[Work instructions] Which lines in the listing below contain the word "main"? Copy each one.
........
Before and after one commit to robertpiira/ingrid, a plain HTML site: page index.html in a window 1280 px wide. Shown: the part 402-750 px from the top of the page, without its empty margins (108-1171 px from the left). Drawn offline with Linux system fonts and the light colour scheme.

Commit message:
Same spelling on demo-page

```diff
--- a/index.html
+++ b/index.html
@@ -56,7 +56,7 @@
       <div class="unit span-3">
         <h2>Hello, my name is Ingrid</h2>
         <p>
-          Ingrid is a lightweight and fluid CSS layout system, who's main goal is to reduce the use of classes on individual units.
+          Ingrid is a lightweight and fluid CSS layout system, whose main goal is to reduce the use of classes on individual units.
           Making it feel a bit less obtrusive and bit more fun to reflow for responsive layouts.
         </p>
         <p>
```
........
[Response to this exercise]
-          Ingrid is a lightweight and fluid CSS layout system, who's main goal is to reduce the use of classes on individual units.
+          Ingrid is a lightweight and fluid CSS layout system, whose main goal is to reduce the use of classes on individual units.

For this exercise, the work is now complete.